posted on July 12, 2010 22:40
Baguettes, berets, French pastries, Canada's flag flying while “O’Canada” is being belted out from a singer on a main street bandstand en Francais. Wait a minute. Is this New York state? Mais oui. Why else would Napoleon Bonaparte be taking centre stage?
Welcome to Cape Vincent, a charming community that has been transforming into a French village one weekend a year for nearly half a century along these sweeping shores where the St. Lawrence River meets Lake Ontario.
This quaint River town just west of Clayton known for its historic Tibbetts Point Lighthouse also happens to share an international ferry service with Wolfe Island along the western gateway to the Thousand Islands.
The celebrated lighthouse is a beacon for tourism but its annual French festival - this year marked its 42nd - grabs the limelight for visitors by transporting them two centuries back in time. Thousands of people flocked to the coastal town to take part in the two-day festival in July and catch a glimpse of its most famous almost son in French military regalia sporting riding boots, sideburns and the hat that says it all: Napoleon.
The 19th century French emperor was portrayed by Ronald D. "Doc" Jacobs, of Cape Vincent. He has been playing the part in the annual civic festivities since 1994, leading the parade astride a horse.
In the early 1800's, Napoleon said he wanted to move to Cape Vincent, but he never escaped exile in the South Atlantic. French along with German settlers emigrated to Cape Vincent in the early 1800s, many through the patronage of a man named James LeRay Chaumont, who moved from France to America in the 1700s and owned much of the area's land. He was also credited with bringing in a contingent of French nobility, including Count Francis Peter Real, once the chief of police under Napoleon.
Count Real even built a home in Cape Vincent, noted for its unusual architecture as "the cup and saucer" house for its resemblance to the table ware. He built the house for none other than Napoleon in an attempt to rescue the exiled French emperor from the island of St. Helena. However, he never got the chance to make Cape Vincent home, dying in 1821. French exiles then received amnesty and a number moved back to France.
However, many remained and became lifelong residents of Cape Vincent including Louis Peugnet, a former officer in the Napoleonic army. And the unusual house here built for Napoleon burned down in 1867.

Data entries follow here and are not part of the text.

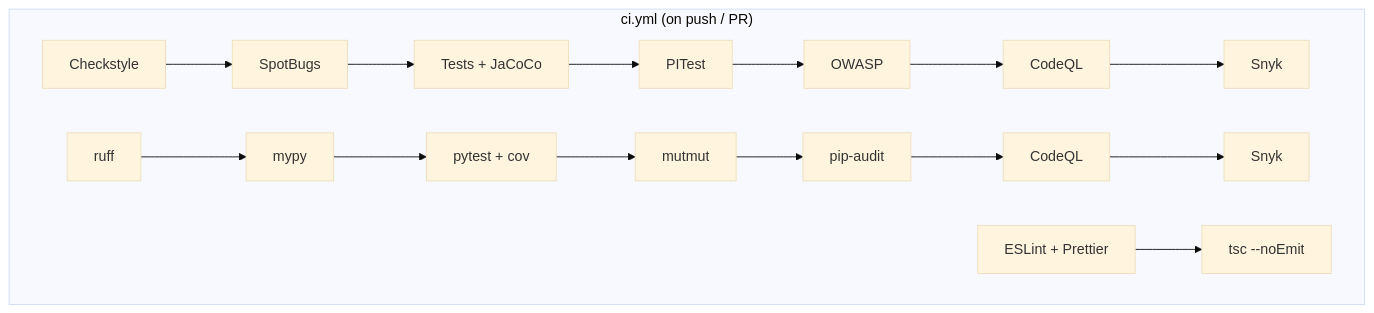
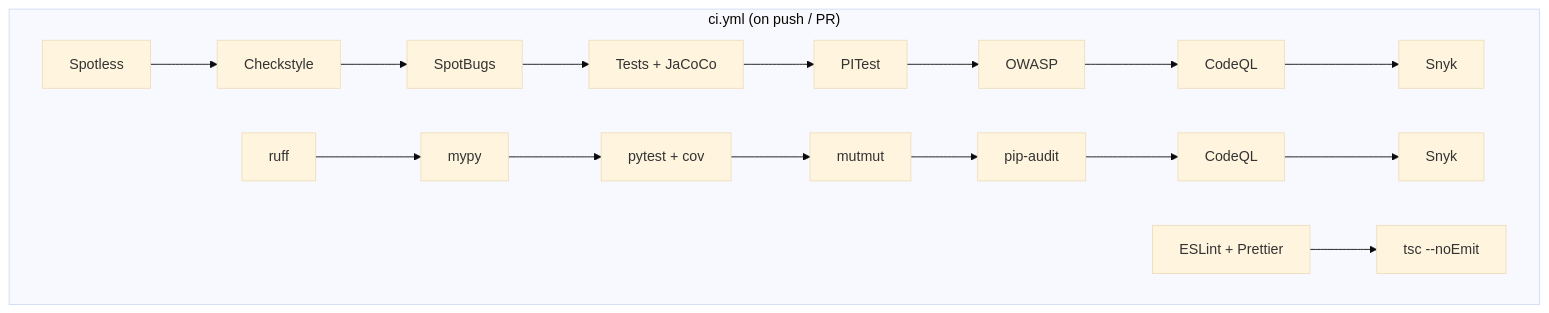
One commit to drag0sd0g/MariaAlpha changed diagram 17 of 18 in docs/technical-design-document.md. Above: the diagram before and after it, drawn with Mermaid (base theme). The commit also changed other lines of this file and 19 other files, not shown here.

````diff
--- a/docs/technical-design-document.md
+++ b/docs/technical-design-document.md
@@ -1107,9 +1108,9 @@
 ```mermaid
 graph LR
     subgraph "ci.yml (on push / PR)"
         direction LR
-        JL[Checkstyle] --> JSB[SpotBugs] --> JT[Tests + JaCoCo] --> JM[PITest] --> JO[OWASP] --> JCQ[CodeQL] --> JS[Snyk]
+        JF[Spotless] --> JL[Checkstyle] --> JSB[SpotBugs] --> JT[Tests + JaCoCo] --> JM[PITest] --> JO[OWASP] --> JCQ[CodeQL] --> JS[Snyk]
         PL[ruff] --> PM[mypy] --> PT[pytest + cov] --> PMT[mutmut] --> PA[pip-audit] --> PCQ[CodeQL] --> PS[Snyk]
         UL[ESLint + Prettier] --> UT[tsc --noEmit]
     end
 ```
````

Cape Vincent embraces its French roots. The village is festooned with French, Canadian and American flags during the festival with a mass held in French at the Catholic church. The hamlet's Seattle's Best Coffee shop even has a 'Bienvenue' sign painted over its door to welcome visitors.
Annual firework celebrations are held over the waterfront to mark the occasion in the otherwise sleepy village with panoramic views proudly embraced by one homeowner with the words 'River Runs By' displayed over his front door and a porch overlooking the mighty St. Lawrence. Canada is always on the horizon with Wolfe Island visible from its shores and Horne's Ferry routinely pulling up to its docks.
Dignitaries wear berets and period costumes to honor the town's French ancestors during the festival in a celebration of its unique history. And Napoleon Bonaparte comes to life once a year here as a most unlikely visitor to the Thousand Islands in the place he might have called home, or most likely, 'maison.'
By Kim Lunman
Kim Lunman has been writing about the Thousand Islands since her return to her hometown of Brockville in 2008. In fact, we have published 30 of Kim’s articles in TI Life. At the beginning of May 2010, Kim's new company, Thousand Islands Ink, distributed 25,000 copies of Island Life, as an insert in eastern Ontario with distribution through the EMC papers and in New York though the Thousand Islands Sun. This summer she is gathering new material for next year’s magazine. This is one she graciously shared for our readers this year.